Carter Ellis ’15 Builds Community at Home and Abroad

In April 2014, what has become known as “The Great Fire of Valparaíso” broke out in Chile. Almost 3,000 homes along the city’s hillsides were ravaged and more than 10,000 people became displaced over the course of a few days.

Carter Ellis ‘15, a double major in international studies and economics, was in the first month of his study abroad session when he witnessed the devastating event firsthand.

“School was canceled for a week following the incendio and almost every student in the city, high school and university, helped with relief efforts,” recalls Ellis. “It was beautiful to see the solidarity of the Chilean people.”

Throughout his time in Chile, Ellis volunteered with CEMIPRE, an organization dedicated to equipping the blind with skills and tools to be self-sufficient.

Carter Ellis ’15 (center) at the offices of CEMIPRE, the ministry with which he volunteered in Valparaíso, Chile
Carter Ellis ’15 (center) at the offices of CEMIPRE, the ministry with which he volunteered in Valparaíso, Chile

“I was originally volunteering with them in little areas that can be very difficult for people who have lost their sight, like debugging computer issues, or yard work,” said Ellis. “I also began to take a few Braille classes!”

However, when the great fire affected a number of CEMIPRE clients and their  families, Ellis redirected the focus of his volunteer efforts.

“I developed a friendship with one of these families, and the most rewarding part was spending the majority of my weekends helping them rebuild their house,” said Ellis.

He became very familiar with the city of Valparaíso through volunteering, and eventually guided and translated for a United States-based construction relief team hosted by CEMIPRE.

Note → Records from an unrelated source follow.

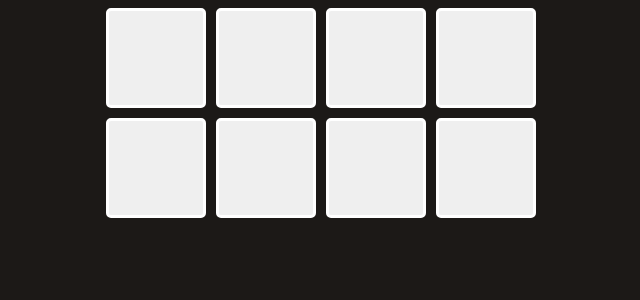
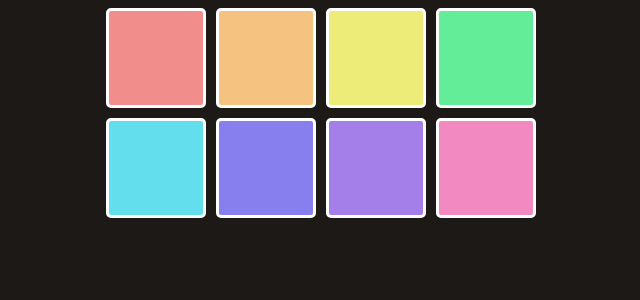
Before and after one commit to HarikaPenukonda/react-projects-prep, a React (Vite) app: page / in a window 1280 px wide. Shown: the top 300 px of the page, without its empty margins (319-959 px from the left). Built offline with nearby package versions, Linux system fonts and the light colour scheme.

Commit message:
sound pads challenge - 2

```diff
--- /dev/null
+++ b/src/sound_pads/Pad.jsx
@@ -0,0 +1,10 @@
+export default function Pad(props){
+
+    const styles = {backgroundColor : props.color}
+
+    return(
+        <>
+            <button style={styles}></button>
+        </>
+    )
+}
--- a/src/sound_pads/index.jsx
+++ b/src/sound_pads/index.jsx
@@ -1,21 +1,27 @@
 import { useState } from "react"
 import pads from "./pads"
 import "./index.css"
+import Pad from "./Pad"
 
 export default function SPOne() {
-    /**
-     * Challenge part 1:
-     * 1. Initialize state with the default value of the
-     *    array pulled in from pads.js
-     * 2. Map over that state array and display each one
-     *    as a <button> (CSS is already written for you)
-     *    (Don't worry about using the "on" or "color"
-     *    properties yet)
+     /**
+     * Challenge part 2:
+     * 1. Create a separate component called "Pad" and
+     *    replace the `button` above with our <Pad /> component
+     * 2. Pass the Pad component a prop called `color` with the
+     *    value of the same name from the `padsData` objects
+     * 3. In the Pad component, apply an inline style to the <button>
+     *    to set the backgroundColor of the button.
+     *
+     * (We'll deal with the "on" property soon)
      */
 
     const [pad, setPad] = useState(pads)
 
-    const buttonsElements = pad.map(pad =>(<button key={pad.id}></button>))
+    const buttonsElements = pad.map(pad => (<Pad
+        key={pad.id}
+        color={pad.color}
+        />))
 
     return (
         <main>
@@ -23,5 +29,4 @@
                 {buttonsElements}
             </div>
         </main>
-    )
-}
+    )}
```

“It was a great opportunity to serve but also taught me a lot about the need for linguistic and cultural fluency. While I was able to provide a lot of assistance to the U.S.-based team, who had almost no Spanish, I still felt fairly insufficient at navigating cultural and linguistic differences,” said Ellis.

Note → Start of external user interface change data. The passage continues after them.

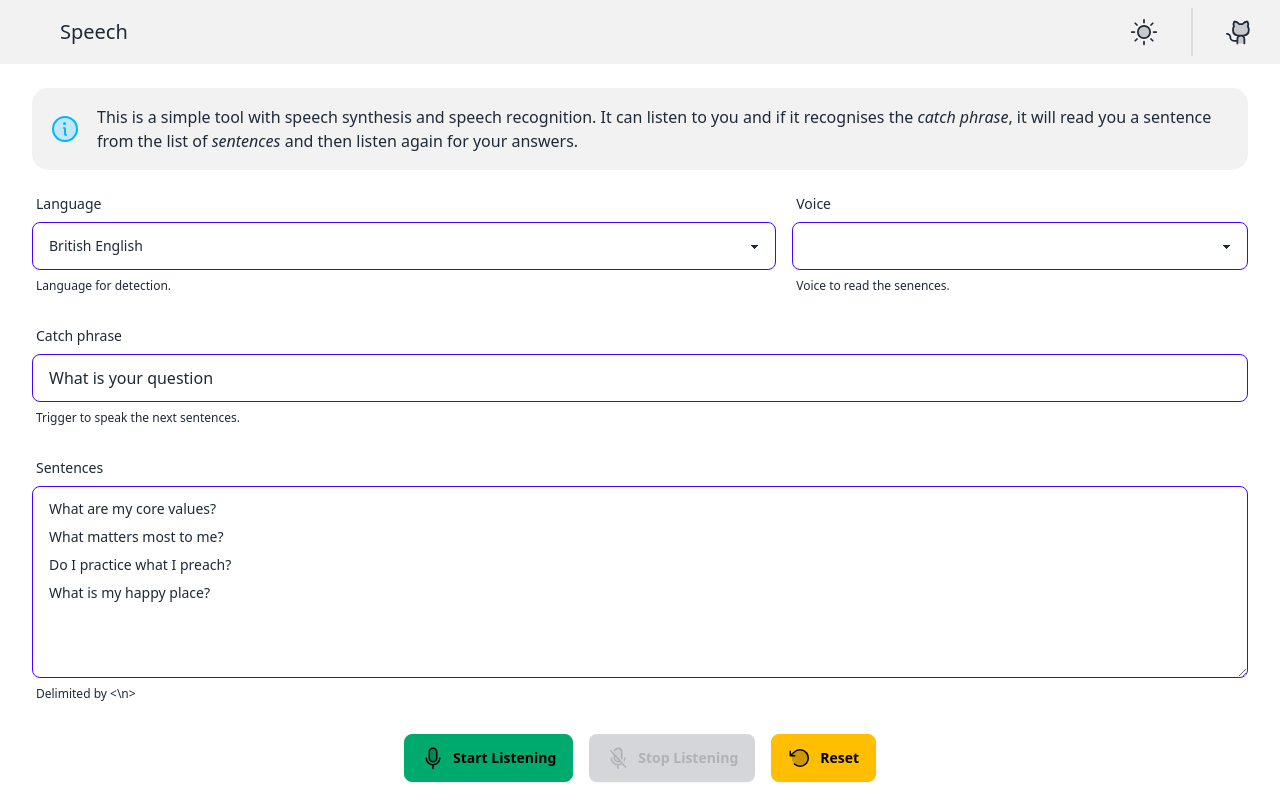
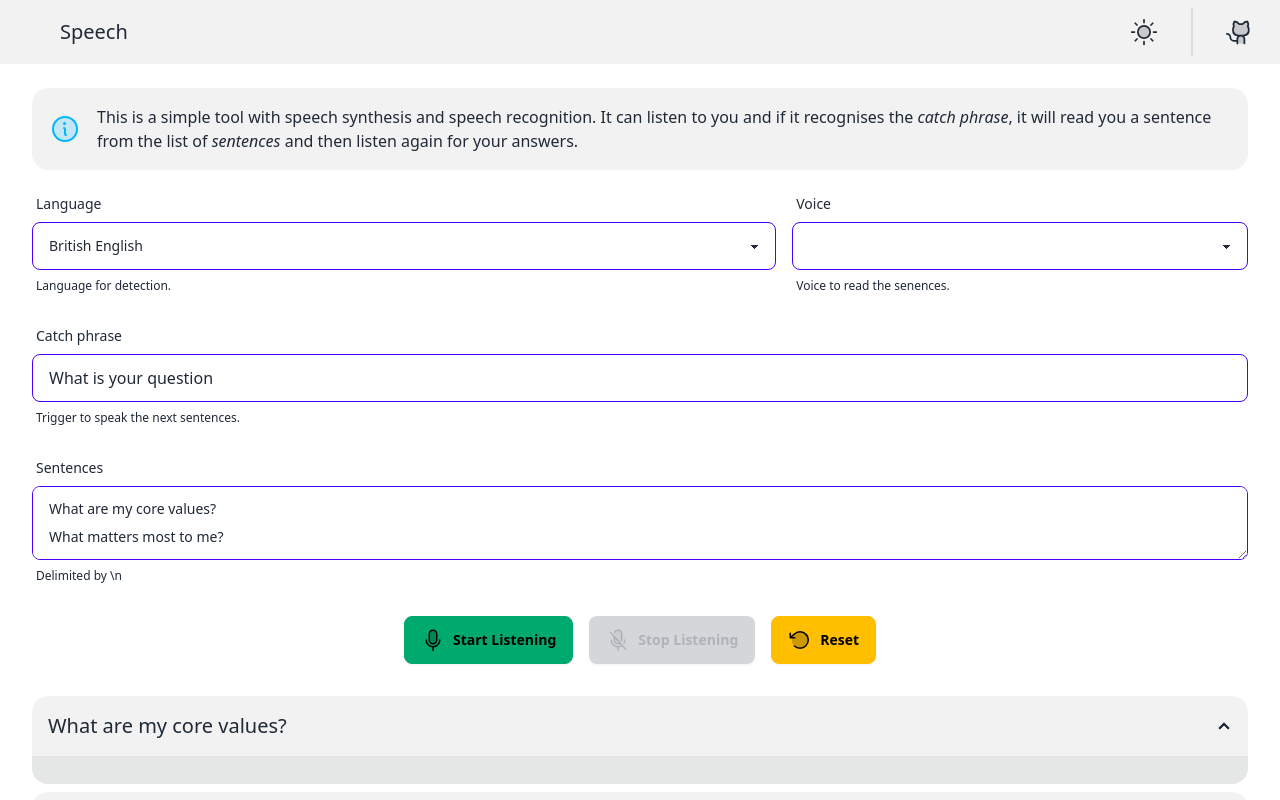
Before and after one commit to MoritzBru/vue-speech, a Vue app: page / in a window 1280 px wide. Shown: the top 800 px of the page. Built offline with nearby package versions, Linux system fonts and the light colour scheme; some icons are missing.

Commit message:
feat: persist values

```diff
--- a/src/components/SMain.vue
+++ b/src/components/SMain.vue
@@ -1,9 +1,9 @@
 <script setup lang="ts">
 import {
-  computed, onMounted, ref,
+  computed, onMounted, ref, watch,
 } from 'vue';
 import {
-  useSpeechRecognition, useSpeechSynthesis, watchDebounced, until,
+  useSpeechRecognition, useSpeechSynthesis, watchDebounced, until, useStorage,
 } from '@vueuse/core';
 
 import PhMicrophoneDuotone from '~icons/ph/microphone-duotone';
@@ -11,7 +11,7 @@ import PhMicrophoneSlashDuotone from '~icons/ph/microphone-slash-duotone';
 import PhArrowCounterClockwiseDuotone from '~icons/ph/arrow-counter-clockwise-duotone';
 
 import {
-  DELAY_IN_MS, BCP47, DEFAULT_CATCH_PHRASE, DEFAULT_SENTENCES, DELIMITER,
+  DELAY_IN_MS, BCP47, DEFAULT_CATCH_PHRASE, DEFAULT_SENTENCES, DELIMITER, DEFAULT_LANGUANGE,
 } from '@/helpers/constants';
 
 import SIntro from '@/components/SIntro.vue';
@@ -21,12 +21,14 @@ import STextarea from '@/components/STextarea.vue';
 import SSelect from '@/components/SSelect.vue';
 import SAccordion from '@/components/SAccordion.vue';
 
-const lang = ref('en-GB');
+const lang = useStorage('vs:lang', DEFAULT_LANGUANGE);
 const langs = BCP47;
 // @ts-expect-error: missing property groupBy
 const groupedLangs: Record<string, typeof langs> = Object.groupBy(langs, ({ language }) => language);
 
-const voice = ref<SpeechSynthesisVoice>(undefined as unknown as SpeechSynthesisVoice);
+// workaround to store only voiceURI
+const persistedVoice = useStorage('vs:voice', '');
+const voice = ref(undefined as unknown as SpeechSynthesisVoice);
 const voices = ref<SpeechSynthesisVoice[]>([]);
 // @ts-expect-error: missing property groupBy
 const groupedVoices = computed<Record<string, SpeechSynthesisVoice[]>>(() => Object.groupBy(voices.value, ({ lang }) => lang));
@@ -37,14 +39,16 @@ function getVoices() {
     setTimeout(() => {
       const synth = window.speechSynthesis;
       voices.value = synth.getVoices();
-      voice.value = voices.value[0];
+      voice.value = voices.value.find((v) => v.voiceURI === persistedVoice.value) ?? voices.value[0];
     }, DELAY_IN_MS);
   }
 }
 
-const catchPhrase = ref(DEFAULT_CATCH_PHRASE);
+watch(voice, () => persistedVoice.value = voice.value.voiceURI);
 
-const sentences = ref(DEFAULT_SENTENCES);
+const catchPhrase = useStorage('vs:catchPhrase', DEFAULT_CATCH_PHRASE);
+
+const sentences = useStorage('vs:sentences', DEFAULT_SENTENCES);
 
 const splitSenteces = computed(() => sentences.value.trim().split(DELIMITER));
 const currentSentenceIdx = ref(0);
@@ -177,8 +181,7 @@ onMounted(() => {
       <STextarea
         v-model="sentences"
         label="Sentences"
-        :bottom-label="`Delimited by <${DELIMITER.replace('\n', '\\n')}>`"
-        class="min-h-48"
+        :bottom-label="`Delimited by ${DELIMITER.replace('\n', '\\n')}`"
         required
       />
     </div>
--- a/src/helpers/constants.ts
+++ b/src/helpers/constants.ts
@@ -14,3 +14,5 @@ export const DEFAULT_SENTENCES = [
   'Do I practice what I preach?',
   'What is my happy place?',
 ].join(DELIMITER);
+
+export const DEFAULT_LANGUANGE = 'en-GB';
```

Carter Ellis ’15 helping to reconstruct a friend’s home after “The Great Fire of Valparaíso” – April 2014
Carter Ellis ’15 helping to reconstruct a friend’s home after “The Great Fire of Valparaíso” – April 2014

As true for many study abroad participants, the immersion experience afforded Ellis abundant opportunities for self-discovery and a better informed worldview. For one, his time in Chile revealed a vibrant, thriving nation that stood in contrast to common conceptions of developing Latin American countries.

Ellis also came to realize that every moment of one’s time abroad need not be consumed with tourist activities and structured plans. He learned the value of a slower pace of life.

“I found that there was not an intensive preoccupation with what my host mother called ‘aprovechando el tiempo,’ or ‘taking advantage of the time,’” said Ellis. “I spent my first few weeks fretting about all the things to do and using my time well, and did not do as great a job of being present. I quickly adjusted, though, and spent loads of time just chatting and ‘conviviendo’ [lit. “live with” but means “hang out” or “pass time together”] with my host family, which is how I really ended up improving my Spanish, instead of doing lots of things and having an intensely regulated schedule.”

Carter Ellis ’15 in the colorful streets of Valparaíso, Chile
Carter Ellis ’15 in the colorful streets of Valparaíso, Chile

Eager to continue advancing his Spanish-language skills, Ellis considered adding Spanish as a third academic major. However, he has opted instead to achieve full fluency – and increased cultural understanding – through experiences outside the traditional classroom. This spring he will intern with StepUp Ministry, a nonprofit organization that provides job training, life skills, and stability to the Raleigh area’s homeless, low-income, jobless, and underemployed individuals and their families.

Similarly, Ellis has contemplated the possibility of spending one or more years in Costa Rica after graduation to work with giveDIGNITY, a ministry with which he’s acquainted that affords residents of San José’s La Carpio neighborhood job development and micro-enterprise training.

For now, though, Ellis will build on the framework he’s established through his studies to effectively understand poverty, right here in the Triangle.

“I wouldn’t be at NC State if it wasn’t for the Park Scholarships program, and I doubt I’d have come to North Carolina,” said Ellis, a Tennessee native. “Now, because of the relationships I’ve developed in my church and through Neighbor to Neighbor‘s Latino Outreach, which another Park Scholar introduced me to, I want to stay in Raleigh and work within the Hispanic community here doing some type of community development.”

Story by Lauren Vanderveen

posted 2014.12.27